For big trip, take small baggage Luggage: A couple traveling from city to city in Europe should take two, 21-inch, soft-sided, wheeled cases with pull-up handles.

Travel Q&A

January 18, 1998|By Jean Allen | Jean Allen,SUN-SENTINEL, SOUTH FLORIDA

My wife and I, senior citizens, would like to use our frequent flier mileage to visit Eastern Europe. We would fly to Vienna, hydrofoil to Budapest, take a train to Prague and fly home from there. Our major problem is baggage handling. Europe does not have baggage handlers as in America, and we have two 29-inch wheeled suitcases.

The first thing you should do is get rid of those big suitcases. Trade them in for small -- no more than 21-inch -- wheeled cases with pull-up handles. Soft-sided ones are best. Add one small tote bag each, a size that will sit on top of your small suitcase. Some bags and totes are sold as pairs with straps that secure each to each.

The first rule of independent travel is: Never take more than you can carry yourself.

Two small bags are much easier to handle than one big one, and 29-inchers are enormous, much too big for anyone but Paul Bunyan to lug around. This means you travel light. The advice to "take half the clothes and twice the money you think you need" is good, although now that ATMs are found all over the world, it's not necessary to take along much cash.
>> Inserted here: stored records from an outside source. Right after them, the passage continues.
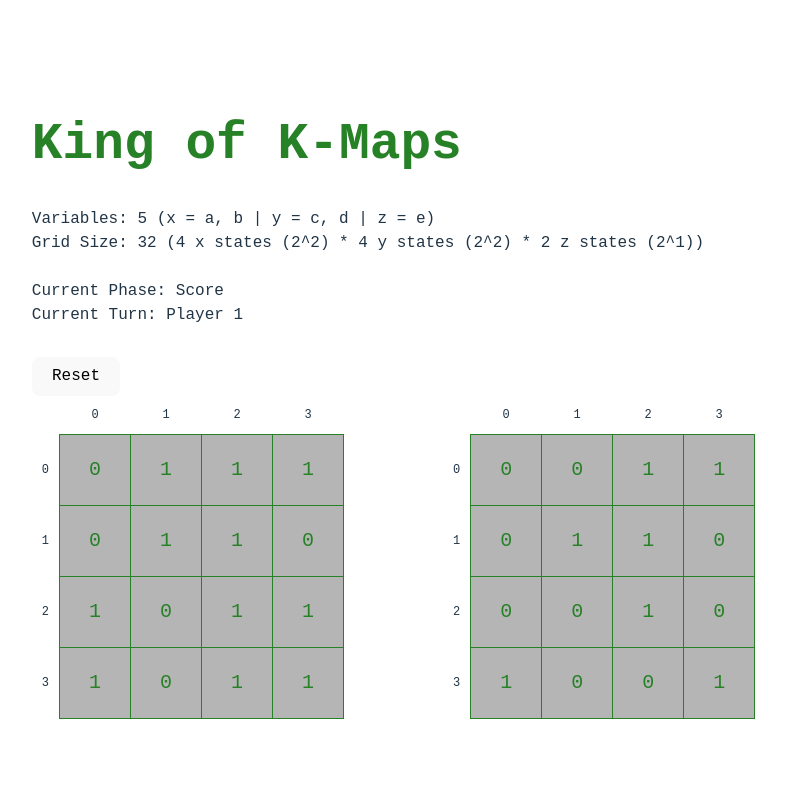
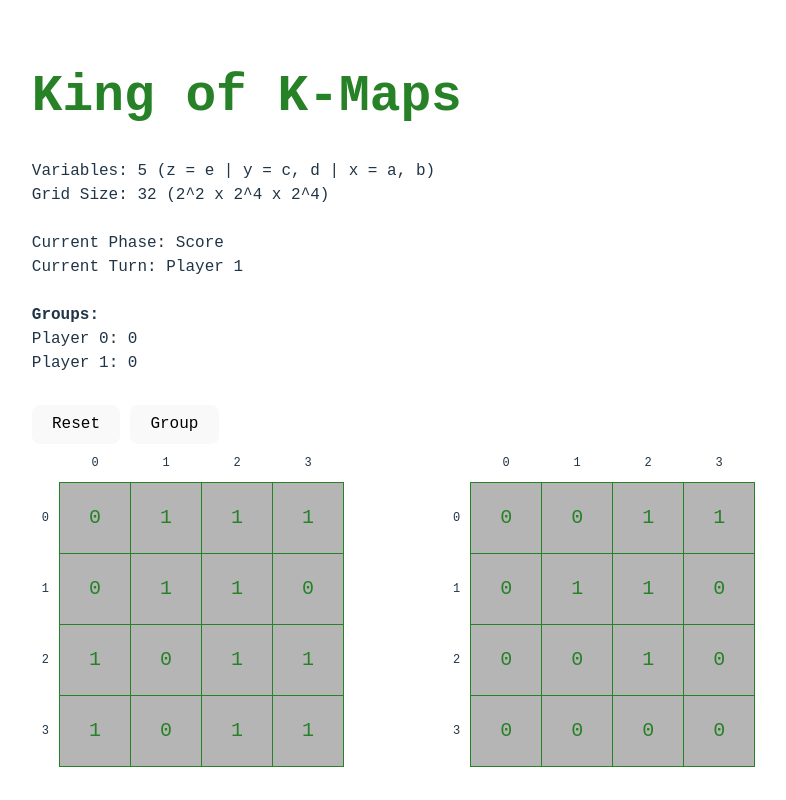
Before and after one commit to edobry/king-of-kmaps-react, a React (Vite) app: page / in a window 1280 px wide. Both pictures are taken after a click on the button "Randomize". Shown: the whole page, without its empty margins (247-1033 px from the left). Built offline with nearby package versions, Linux system fonts and the light colour scheme.

Commit message:
Implements core game logic and UI
Adds core game logic including board construction, move execution, selection, and grouping.

Implements basic UI with reset and randomize functionalities, and win detection.

Introduces game phases for placement, scoring, and game end.

Adds tests for game logic.

```diff
--- a/src/App.tsx
+++ b/src/App.tsx
@@ -1,23 +1,13 @@
 import { useState } from 'react';
 import './App.css'
 import Grid from './Grid.tsx';
-import { type Game, placePhase, scorePhase, type Phase, type ScorePhase, type Player, type Board, makeCellId, makeBoard, makeRandomBoard, constructBoard, isSelected, type Position, getAdjacencies } from './game.ts';
-import { nextCell } from './grid.ts';
+import { type Game, placePhase, scorePhase, makeRandomBoard, constructBoard, type Position, endPhase, getWinner, groupSelected, updateGame, makeMove, makeSelection, makeInitialGame } from './game.ts';
 
 function App() {
     const numVars = 5;
-  const { zVars, yVars, xVars, zSize, ySize, xSize, size } = constructBoard(numVars);
+    const { vars, dimensions, size } = constructBoard(numVars);
 
-  const initialGame: Game = {
-    dimensions: [zSize, ySize, xSize],
-    phase: placePhase as Phase,
-    currentTurn: 1 as Player,
-    moveCounter: 0,
-    board: makeBoard(zSize, ySize, xSize),
-    scoring: {
-        selected: new Set()
-    }
-  };
+    const initialGame: Game = makeInitialGame(dimensions, size);
 
     const [game, setGame] = useState(initialGame);
 
@@ -25,97 +15,84 @@ function App() {
         setGame(initialGame);
     }
 
-  const updateGame = (game: Game, board: Board) => {
-    const newGame: Game = {
-      ...game,
-      board,
-    };
-
-    newGame.moveCounter = game.moveCounter + 1;
-    if(newGame.moveCounter === size) {
-      newGame.phase = scorePhase as ScorePhase;
-    }
-
-    return newGame;
-  }
-
-
     const randomizeBoard = () => {
         setGame((game) => {
             return updateGame({
                 ...game,
                 moveCounter: 31
-      }, makeRandomBoard(zSize, ySize, xSize));
+            }, makeRandomBoard(dimensions));
         });
     }
 
-  const makeMove = (game: Game, ...pos: Position) => {
-      if(game.board[pos[0]][pos[1]][pos[2]] !== undefined) {
-        return game;
-      }
-
-      const newBoard: Board = structuredClone(game.board);
-      newBoard[pos[0]][pos[1]][pos[2]] = game.currentTurn;
-
-      game.currentTurn = game.currentTurn === 1 ? 0 : 1
-
-      return updateGame(game, newBoard);
-  }
-
-  const makeSelection = (game: Game, ...pos: Position) => {
-      if(game.board[pos[0]][pos[1]][pos[2]] !== game.currentTurn) {
-        return game;
-      }
-
-      game.scoring = structuredClone(game.scoring);
-
-      if(isSelected(game, ...pos)) {
-        game.scoring.selected.delete(makeCellId(...pos));
-      } else {
-        if(game.scoring.selected.size !== 0) {
-          const adjacencies = getAdjacencies(game, pos);
-
-          if(!adjacencies.some(adjacency => isSelected(game, ...adjacency))) {
-            return game;
-          }
-        }
-
-        game.scoring.selected.add(makeCellId(...pos));
-      }
-
-      return game;
-  }
-
-  const cellClick = (...pos: Position) => {
+    const cellClick = (pos: Position) => {
         setGame((game) => {
             const newGame = structuredClone(game);
 
             return newGame.phase === placePhase
-        ? makeMove(newGame, ...pos)
-        : makeSelection(newGame, ...pos);
+                ? makeMove(newGame, pos)
+                : makeSelection(newGame, pos);
         });
     };
+
+    const makeGroup = () => {
+        setGame((game) => {
+            const newGame = structuredClone(game);
+
+            return groupSelected(newGame);
+        });
+    }
 
     return (
         <>
         <h1>King of K-Maps</h1>
         <div id="info">
-        Variables: {numVars} (x = {xVars.join(", ")} | y = {yVars.join(", ")} | z = {zVars.join(", ")})<br />
-        Grid Size: {size} ({xSize} x states (2^{xVars.length}) * {ySize} y states (2^{yVars.length}) * {zSize} z states (2^{zVars.length}))<br />
+        Variables: {numVars} ({Object.entries(vars).map(([key, value]) =>
+            `${key} = ${value.join(", ")}`).join(" | ")})<br />
+        Grid Size: {size} ({dimensions.map(d => `2^${d}`).join(" x ")})<br />
         <br />
+        {game.phase !== endPhase && (
+            <>
                 Current Phase: {game.phase}<br />
                 Current Turn: Player {game.currentTurn}<br />
-        {game.phase === placePhase ? `Move Counter: ${game.moveCounter}` : ""}
+            </>
+        )}
+        {game.phase === placePhase && (
+            <>
+                <br />
+                Move Counter: {game.moveCounter}
+            </>
+        )}
+        {[scorePhase, endPhase].includes(game.phase) && (
+            <>
+                <br />
+                <b>Groups:</b>
+                <br />
+                {Object.entries(game.scoring.groups).map(([player, groups]) => (
+                    <>
+                    Player {player}: {groups.length}<br />
+                    </>
+                ))}
+            </>
+        )}
+        {game.phase === endPhase && (
+            <>
+            <br />
+            <b>Winner: Player {getWinner(game)}</b>
+            </>
+        )}
         </div>
         <div id="debug-controls">
         <button id="resetGame" onClick={resetGame}>Reset</button>
         {game.phase === placePhase && (
             <button id="randomizeBoard" onClick={randomizeBoard}>Randomize</button>
         )}
+        {game.phase === scorePhase && (
+            <button id="groupSelected" onClick={makeGroup}>Group</button>
+        )}
         </div>
         <div id="board">
         {game.board.map((_, zPos) => (
-          <Grid key={`grid-${zPos}`} zPos={zPos} game={game} cellClick={cellClick} />
+            <Grid key={`grid-${zPos}`} zPos={zPos} game={game} cellClick={game.phase !== endPhase ? cellClick : () => {}} />
         ))}
         </div>
         </>
--- a/src/Grid.tsx
+++ b/src/Grid.tsx
@@ -1,25 +1,26 @@
-import { type Game, type Position } from "./game";
+import { makeCellId, type Game, type Position } from "./game";
 import { getCellClasses } from "./grid.ts";
 
-export default function Grid({ zPos, game, cellClick }: { zPos: number, game: Game, cellClick: (...pos: Position) => void }) {
+export default function Grid({ zPos, game, cellClick }: { zPos: number, game: Game, cellClick: (pos: Position) => void }) {
   return (
     <div id={`grid-${zPos}`} className="grid">
       <div className="corner-cell"></div>
-      {game.board[zPos][0].map((_, x) => (
-        <div className="header-cell col-header" key={`grid-${zPos}-col-${x}`}>
-          {x}
+      {game.board[zPos][0].map((_, xPos) => (
+        <div className="header-cell col-header" key={`grid-${zPos}-col-${xPos}`}>
+          {xPos}
         </div>
       ))}
 
-      {game.board[zPos].map((row, y) => (
-        <div className="row" key={`grid-${zPos}-row-${y}`}>
-          <div className="header-cell row-header">{y}</div>
+      {game.board[zPos].map((row, yPos) => (
+        <div className="row" key={`grid-${zPos}-row-${yPos}`}>
+          <div className="header-cell row-header">{yPos}</div>
 
-          {row.map((cell, x) => {
-            const classes = ["cell", ...getCellClasses(game, cell, zPos, y, x)];
+          {row.map((cell, xPos) => {
+            const pos = [zPos, yPos, xPos] as Position;
+            const classes = ["cell", ...getCellClasses(game, cell, pos)];
 
             return (
-              <div key={`grid-${zPos}-${y},${x}`} className={classes.join(" ")} onClick={() => cellClick(zPos, y, x)}>
+              <div key={`grid-${makeCellId(pos)}`} className={classes.join(" ")} onClick={() => cellClick(pos)}>
                 {cell}
               </div>
             );
--- a/src/game.ts
+++ b/src/game.ts
@@ -7,19 +7,32 @@ export type Board = CellValue[][][];
 
 export const placePhase = "Place";
 export const scorePhase = "Score";
+export const endPhase = "End";
 
 export type PlacePhase = typeof placePhase;
 export type ScorePhase = typeof scorePhase;
-export type Phase = PlacePhase | ScorePhase;
+export type EndPhase = typeof endPhase;
+export type Phase = PlacePhase | ScorePhase | EndPhase;
 
 export type ScoringState = {
-    selected: Set<string>;
+    selected: Map<string, Position>;
+    groups: {
+        [key in Player]: Position[][];
+    };
+    cellsToPlayerGroup: Map<string, Player>;
+    numCellsGrouped: {
+        [key in Player]: number;
+    };
 };
 
-export type Position = [number, number, number];
+export const makeCellId = (pos: Position) => pos.map(p => p.toString()).join(",");
+
+export type Dimensions = [number, number, number];
+export type Position = Dimensions;
 
 export type Game = {
-    dimensions: [number, number, number];
+    dimensions: Dimensions;
+    size: number;
     currentTurn: Player;
     board: Board;
     phase: Phase;
@@ -27,9 +40,32 @@ export type Game = {
     scoring: ScoringState;
 };
 
-export const makeCellId = (...pos: Position) => pos.map(p => p.toString()).join(",");
+export const makeInitialGame = (dimensions: Dimensions, size: number) => ({
+    dimensions,
+    size,
+    phase: placePhase as Phase,
+    currentTurn: 1 as Player,
+    moveCounter: 0,
+    board: makeBoard(dimensions),
+    scoring: {
+        selected: new Map(),
+        groups: {
+            0: [],
+            1: [],
+        },
+        numCellsGrouped: {
+            0: 0,
+            1: 0,
+        },
+        cellsToPlayerGroup: new Map(),
+    }
+});
 
-export const constructBoard = (numVars: number) => {
+export const constructBoard = (numVars: number): {
+    vars: { [key: string]: string[] };
+    dimensions: Dimensions;
+    size: number;
+} => {
     if(numVars > 6) {
         throw new Error("At most 6 variables are supported");
     }
@@ -45,48 +81,61 @@ export const constructBoard = (numVars: number) => {
             vars.push([]);
             currentVarIndex++;
         }
+    }
 
-    }
-    const xVars = vars[0];
-    const yVars = vars[1];
-    const zVars = vars[2];
+    const varMap = {
+        z: vars[2],
+        y: vars[1],
+        x: vars[0],
+    };
 
-    const xSize = Math.pow(2, xVars.length);
-    const ySize = Math.pow(2, yVars.length);
-    const zSize = Math.pow(2, zVars.length);
-
-    const size = xSize * ySize * zSize;
+    const dimensions = Object.values(varMap).map(v => Math.pow(2, v.length)) as Dimensions;
 
     return {
-        zVars,
-        yVars,
-        xVars,
-        xSize,
-        ySize,
-        zSize,
-        size,
+        vars: varMap,
+        dimensions,
+        size: dimensions.reduce((acc, curr) => acc * curr, 1)
     };
 };
 
 export const makeBoard = (
-    zSize: number,
-    ySize: number,
-    xSize: number,
+    dimensions: Dimensions,
     getValue: () => CellValue = () => undefined
 ) => {
-    return Array.from({ length: zSize }, () =>
-        Array.from({ length: ySize }, () =>
-            Array.from({ length: xSize }, () => getValue())
+    return Array.from({ length: dimensions[0] }, () =>
+        Array.from({ length: dimensions[1] }, () =>
+            Array.from({ length: dimensions[2] }, () => getValue())
         )
     );
 };
 
-export const makeRandomBoard = (zSize: number, ySize: number, xSize: number) => {
-    return makeBoard(zSize, ySize, xSize, () => (Math.random() < 0.5 ? 0 : 1));
+export const makeRandomBoard = (dimensions: Dimensions) => {
+    const size = dimensions[0] * dimensions[1] * dimensions[2];
+    const remaining = {
+        0: size / 2,
+        1: size / 2,
+    };
+
+    return makeBoard(dimensions, () => {
+        let player: Player = Math.random() < 0.5 ? 0 : 1;
+        if (remaining[player] > 0) {
+            remaining[player]--;
+            return player;
+        } else {
+            player = togglePlayer(player);
+            remaining[player]--;
+            return player;
+        }
+    });
 };
 
-export const isSelected = (game: Game, ...pos: Position) => {
-    return game.scoring.selected.has(makeCellId(...pos));
+export const togglePlayer = (player: Player) => player === 0 ? 1 : 0;
+
+export const toggleTurn = (game: Game) =>
+    game.currentTurn = togglePlayer(game.currentTurn);
+
+export const isSelected = (game: Game, pos: Position) => {
+    return game.scoring.selected.has(makeCellId(pos));
 };
 
 export const getAdjacencies = (game: Pick<Game, "dimensions">, pos: Position) =>
@@ -102,3 +151,186 @@ export const getAdjacencies = (game: Pick<Game, "dimensions">, pos: Position) =>
             nextCell(game, prevPos, pos),
         ];
     });
+
+export const isValidRectangle = (game: Pick<Game, "dimensions">, selected: Position[]) => {
+    if (selected.length === 0) return false;
+    if (selected.length === 1) return true;
+
+    // For K-maps, rectangles can wrap around edges
+    // We need to check if the selection forms a valid rectangle considering wraparound
+
+    // Get all unique coordinates for each dimension
+    const zCoords = [...new Set(selected.map(pos => pos[0]))].sort((a, b) => a - b);
+    const yCoords = [...new Set(selected.map(pos => pos[1]))].sort((a, b) => a - b);
+    const xCoords = [...new Set(selected.map(pos => pos[2]))].sort((a, b) => a - b);
+
+    // Generate the expected rectangle considering possible wraparound
+    const expectedCells = new Set<string>();
+
+    // For each dimension, determine if we need to consider wraparound
+    const zWrapped = shouldWrapAround(zCoords, game.dimensions[0]);
+    const yWrapped = shouldWrapAround(yCoords, game.dimensions[1]);
+    const xWrapped = shouldWrapAround(xCoords, game.dimensions[2]);
+
+    // Generate all positions in the rectangle
+    const zRange = expandRange(zCoords, zWrapped);
+    const yRange = expandRange(yCoords, yWrapped);
+    const xRange = expandRange(xCoords, xWrapped);
+
+
+    for (const z of zRange) {
+        for (const y of yRange) {
+            for (const x of xRange) {
+                expectedCells.add(makeCellId([z, y, x]));
+            }
+        }
+    }
+
+    // Check if expected cells match selected cells exactly
+    const selectedCells = new Set(selected.map(pos => makeCellId(pos)));
+
+
+    return expectedCells.size === selectedCells.size &&
+           [...expectedCells].every(cellId => selectedCells.has(cellId));
+};
+
+// Check if coordinates should be interpreted as wrapping around
+const shouldWrapAround = (coords: number[], dimensionSize: number): boolean => {
+    if (coords.length <= 1) return false;
+
+    const min = Math.min(...coords);
+    const max = Math.max(...coords);
+
+    // Check if this could be a wraparound:
+    // 1. We have coordinates at both edges (0 and max dimension)
+    // 2. The gap between min and max is larger than the number of coordinates would suggest
+    const hasEdgeCoords = coords.includes(0) && coords.includes(dimensionSize - 1);
+    const normalSpan = max - min + 1;
+    const gapSize = normalSpan - coords.length;
+
+
+    // If we have edge coordinates and there's a gap, it might be wraparound
+    return hasEdgeCoords && gapSize > 0;
+};
+
+// Expand coordinate range considering wraparound
+const expandRange = (coords: number[], wrapped: boolean): number[] => {
+    if (coords.length === 1) return coords;
+
+    if (wrapped) {
+        // For wraparound, only include the actual coordinates, not the gap in between
+        // This is because in K-maps, a wraparound rectangle doesn't include the middle positions
+        return coords.slice().sort((a, b) => a - b);
+    } else {
+        // Normal case: fill in the range between min and max
+        const min = Math.min(...coords);
+        const max = Math.max(...coords);
+        const result = [];
+        for (let i = min; i <= max; i++) {
+            result.push(i);
+        }
+        return result;
+    }
+};
+
+export const getWinner = (game: Game): Player | undefined => {
+    const player0Groups = game.scoring.groups[0];
+    const player1Groups = game.scoring.groups[1];
+
+    if (player1Groups.length === player0Groups.length) {
+        return undefined;
+    }
+
+    return player0Groups.length < player1Groups.length ? 0 : 1;
+}
+
+
+export const updateGame = (game: Game, board: Board) => {
+    const newGame: Game = {
+        ...game,
+        board,
+    };
+
+    newGame.moveCounter = game.moveCounter + 1;
+    if (newGame.moveCounter === game.size) {
+        newGame.phase = scorePhase as ScorePhase;
+    }
+
+    return newGame;
+};
+
+export const makeMove = (game: Game, pos: Position) => {
+    if (game.board[pos[0]][pos[1]][pos[2]] !== undefined) {
+        return game;
+    }
+
+    const newBoard: Board = structuredClone(game.board);
+    newBoard[pos[0]][pos[1]][pos[2]] = game.currentTurn;
+
+    toggleTurn(game);
+
+    return updateGame(game, newBoard);
+};
+
+export const makeSelection = (game: Game, pos: Position) => {
+    if (game.board[pos[0]][pos[1]][pos[2]] !== game.currentTurn) {
+        return game;
+    }
+
+    if (isSelected(game, pos)) {
+        game.scoring.selected.delete(makeCellId(pos));
+    } else {
+        if (game.scoring.selected.size !== 0) {
+            const adjacencies = getAdjacencies(game, pos);
+
+            if (
+                !adjacencies.some((adjacency) =>
+                    isSelected(game, adjacency)
+                )
+            ) {
+                return game;
+            }
+        }
+
+        game.scoring.selected.set(makeCellId(pos), pos);
+    }
+
+    return game;
+};
+
+export const groupSelected = (game: Game): Game => {
+    if (game.scoring.selected.size === 0) {
+        return game;
+    }
+
+    if (game.scoring.selected.size > 1 && game.scoring.selected.size % 2 === 1) {
+        alert("Invalid selection: odd number of cells");
+        game.scoring.selected.clear();
+        return game;
+    }
+
+    const selected = Array.from(game.scoring.selected.values());
+
+    if (!isValidRectangle(game, selected)) {
+        alert("Invalid selection: not a rectangle");
+        game.scoring.selected.clear();
+        return game;
+    }
+
+    game.scoring.groups[game.currentTurn].push(selected);
+    game.scoring.numCellsGrouped[game.currentTurn] += selected.length;
+    game.scoring.selected.clear();
+    selected.forEach(pos =>
+        game.scoring.cellsToPlayerGroup.set(
+            makeCellId(pos), game.currentTurn));
+
+    toggleTurn(game);
+    if (game.scoring.numCellsGrouped[game.currentTurn] == game.size / 2) {
+        toggleTurn(game);
+        if (game.scoring.numCellsGrouped[game.currentTurn] == game.size / 2) {
+            game.phase = endPhase;
+        }
+    }
+
+    return game;
+}
--- a/src/grid.ts
+++ b/src/grid.ts
@@ -1,14 +1,13 @@
-import { scorePhase, type Game, type CellValue, placePhase, isSelected, type Position } from "./game";
+import { scorePhase, type Game, type CellValue, placePhase, isSelected, type Position, makeCellId, endPhase } from "./game";
 
 export const selectableClass = "selectable";
 export const selectedClass = "selected";
+export const groupedClass = "grouped";
 
 export const getCellClasses = (
     game: Game,
     cell: CellValue,
-    zPos: number,
-    y: number,
-    x: number
+    pos: Position
 ): string[] => {
     const classes: string[] = [];
 
@@ -16,13 +15,19 @@ export const getCellClasses = (
         if (cell === undefined) {
             classes.push(selectableClass);
         }
-    } else if (game.phase === scorePhase) {
-        if (isSelected(game, zPos, y, x)) {
-            classes.push(selectedClass);
-        }
+    } else if (game.phase === scorePhase || game.phase === endPhase) {
+        const playerGroup = game.scoring.cellsToPlayerGroup.get(makeCellId(pos));
+        if (playerGroup !== undefined) {
+            classes.push(groupedClass);
+            classes.push(`group-${playerGroup}`);
+        } else {
+            if (isSelected(game, pos)) {
+                classes.push(selectedClass);
+            }
 
-        if (cell === game.currentTurn) {
-            classes.push(selectableClass);
+            if (cell === game.currentTurn) {
+                classes.push(selectableClass);
+            }
         }
     }
 
```
Also changed, not shown: src/App.css (+8 -0 lines), 2 other files (tests, documents, lock files or other folders). Lines whose indentation alone changed are shown as unchanged.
Although there are few porters available in Europe's airports or train stations, there are usually plenty of carts -- called trolleys -- available. Most of these require a coin insert, but the coin is retrieved when you return the cart.

Few trains have baggage cars, but luggage racks are found at the end of each car. Sometimes a train conductor or another passenger will help heave cases. There are also overhead racks, but usually only small bags will fit. I haven't ridden the hydrofoil down the Danube, but such boats normally have luggage areas.

For transfers from the airport, hydrofoil or train to your hotel, just look for the taxi queue. Drivers know enough English to get you to the hotel, and to be safe, show them your reservation or anything with the name of the hotel printed on it.

Once in Vienna, Budapest and Prague, you'll find English-speaking personnel at your hotel.

Incidentally, you have chosen a wonderful itinerary for your trip, and you should enjoy all three cities. Prague, though, is becoming notorious for rip-offs such as inflated taxi fees, so be careful.

Pub Date: 1/18/98

Baltimore Sun Articles
Please note the green-lined linked article text has been applied commercially without any involvement from our newsroom editors, reporters or any other editorial staff.